On the same day, Brazil’s own central bank announced that forecasts for 2011 growth fell for the third week in a row to a median 3.84%.

The thing is, despite the growing power of Brazilian consumers and the rising middle class, Brazil’s economy is still very dependent on raw materials (like soybeans and iron ore, to name two). Thus, it’s growth is very dependant on global commodity prices — 47% of Brazil’s exports are considered “basic products.”

Morgan Stanley has been warning that this was going to be a problem for a while.
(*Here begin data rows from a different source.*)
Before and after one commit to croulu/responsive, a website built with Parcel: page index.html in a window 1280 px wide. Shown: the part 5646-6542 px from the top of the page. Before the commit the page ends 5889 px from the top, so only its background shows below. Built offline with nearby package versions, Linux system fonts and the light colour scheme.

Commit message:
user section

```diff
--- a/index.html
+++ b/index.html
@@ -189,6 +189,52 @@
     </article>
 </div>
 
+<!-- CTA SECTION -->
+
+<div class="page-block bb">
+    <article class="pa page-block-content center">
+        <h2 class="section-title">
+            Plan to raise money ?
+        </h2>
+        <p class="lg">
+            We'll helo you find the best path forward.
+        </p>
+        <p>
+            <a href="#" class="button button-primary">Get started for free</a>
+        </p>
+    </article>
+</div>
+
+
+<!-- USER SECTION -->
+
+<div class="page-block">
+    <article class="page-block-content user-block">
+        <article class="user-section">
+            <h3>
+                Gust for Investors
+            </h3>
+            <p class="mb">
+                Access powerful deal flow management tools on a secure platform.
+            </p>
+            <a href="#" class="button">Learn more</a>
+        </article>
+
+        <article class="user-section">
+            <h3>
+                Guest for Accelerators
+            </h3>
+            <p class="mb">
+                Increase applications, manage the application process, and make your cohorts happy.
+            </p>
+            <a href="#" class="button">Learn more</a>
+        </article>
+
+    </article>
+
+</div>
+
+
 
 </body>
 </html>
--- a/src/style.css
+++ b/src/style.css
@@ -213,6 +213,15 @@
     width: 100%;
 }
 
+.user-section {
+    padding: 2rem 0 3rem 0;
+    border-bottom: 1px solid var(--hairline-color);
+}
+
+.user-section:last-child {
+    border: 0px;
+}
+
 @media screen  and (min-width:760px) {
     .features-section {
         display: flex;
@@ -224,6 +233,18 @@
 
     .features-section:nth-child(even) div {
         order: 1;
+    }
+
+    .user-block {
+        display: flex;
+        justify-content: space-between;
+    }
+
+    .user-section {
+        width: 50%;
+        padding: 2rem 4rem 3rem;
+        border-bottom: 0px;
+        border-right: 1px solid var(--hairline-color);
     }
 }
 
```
The term is “growth mismatch.” It means that added consumer power doesn’t necessarily mean that GDP will grown in kind.

Via FT beyondbrics: “We thought people were misunderstanding the mismatch between very robust consumer demand and sluggish domestic production,” says grey Newman, the economist for Latin America at the bank. “Yes demand is there, but it is being met by imported products.”

Bottom line: If global commodity demand stalls (let’s say, China slows down), Brazil is in serious trouble.